Gorra also talks about the place of James in the canon  of the modern novel.  He goes into a lot of details about James' famous family and the economics of his publishing career.  He talks about how James was one of the very first modern writers to deal extensively with the contents of the consciousness of his characters.

Gorra does talk about some of the prior biographical works on James and about other interpreters of his work.  There are about seventy pages of footnotes and documentation.   Gorra does not say anything he cannot back up.

I totally endorse this book to anyone interested in the subject matter.   I do not see it finding many readers who are not already into Henry James but if you have never read James I think Gorra would tell you to start with Daisy Miller.  

I hope to read at least The Wings of the Dove and a number of the short stories,in 2013.  I also think I will reread Portrait of a Lady.  



Author Data

Michael Gorra came to Smith in 1985, after getting his A.B. at Amherst and his Ph.D. at Stanford. He works primarily with 19th and 20th century fiction, concentrating on the history and development of novelistic form. His upper-division courses include the Victorian Novel, Modern British Fiction, a class on contemporary fiction called The Novel Now, a 200-level class on William Faulkner, and seminars on George Eliot’s Middlemarch and the work of Henry James. In the Comparative Literature program he has taught classes on travel writing and the 19th century short story. He also teaches a first-year seminar on the 19th century European novel called Ambition and Adultery, and in Fall 2013 will offer a new first-year seminar called Reading the Civil War.


Mel u
        
     


2 comments:

Harvee Lau said...

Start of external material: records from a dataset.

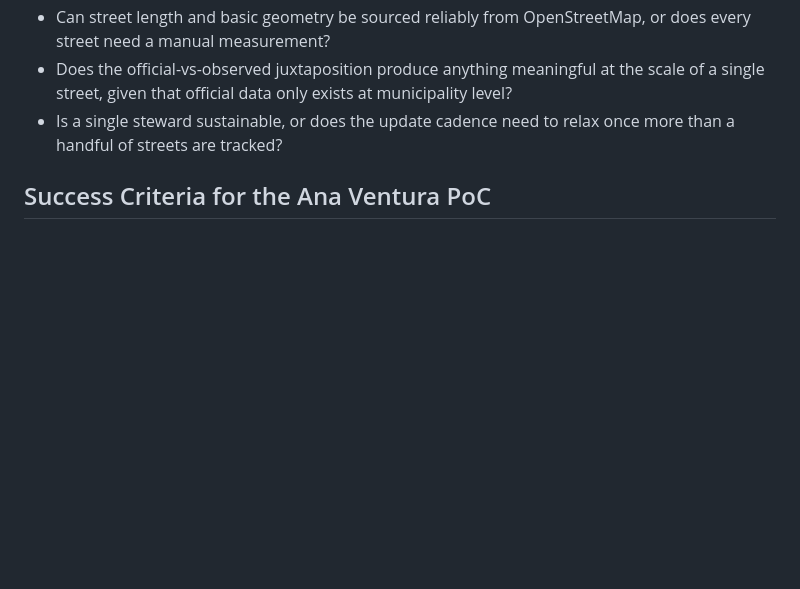
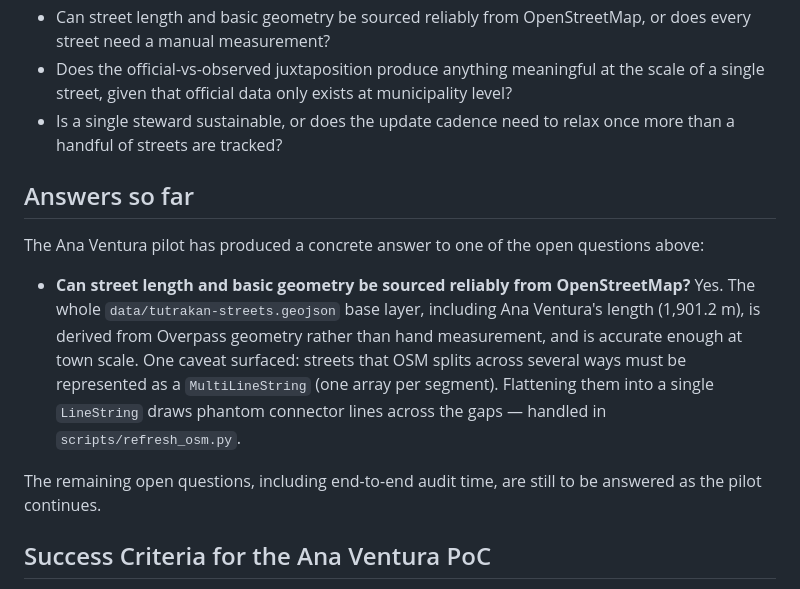
Before and after one commit to MrBr1ghtsid3/street-by-street, a Markdown page: docs/charter.md, the part around the change. Rendered like a GitHub page; blank space fills up the shorter version.

Commit message:
docs(charter): record OSM-geometry open-question answer
The charter's success criteria require at least one open question to have
a concrete answer recorded; none did. Record the OSM-geometry question as
answered (yes, with the MultiLineString caveat fixed in refresh_osm.py),
and leave the audit-timing question as an explicit TODO for the maintainer
to fill in once measured.

Co-Authored-By: Claude Sonnet 4.6 <noreply@anthropic.com>

```diff
--- a/docs/charter.md
+++ b/docs/charter.md
@@ -104,6 +104,27 @@ extended to more streets:
 - Is a single steward sustainable, or does the update cadence need to
   relax once more than a handful of streets are tracked?
 
+## Answers so far
+
+The Ana Ventura pilot has produced a concrete answer to one of the open
+questions above:
+
+- **Can street length and basic geometry be sourced reliably from
+  OpenStreetMap?** Yes. The whole `data/tutrakan-streets.geojson` base
+  layer, including Ana Ventura's length (1,901.2 m), is derived from
+  Overpass geometry rather than hand measurement, and is accurate enough at
+  town scale. One caveat surfaced: streets that OSM splits across several
+  ways must be represented as a `MultiLineString` (one array per segment).
+  Flattening them into a single `LineString` draws phantom connector lines
+  across the gaps — handled in `scripts/refresh_osm.py`.
+
+<!-- TODO (maintainer): record the actual end-to-end time of the Ana Ventura
+     audit (walk → log → write-up) here once measured — that's another of
+     the open questions this pilot is meant to answer. -->
+
+The remaining open questions, including end-to-end audit time, are still to
+be answered as the pilot continues.
+
 ## Success Criteria for the Ana Ventura PoC
 
 - A complete street record exists: attributes captured where available,
```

The book sounds very worthwhile for James lovers. It was a nice find, Mel!

mel u said...

Harvee Lau, thanks very much for your comment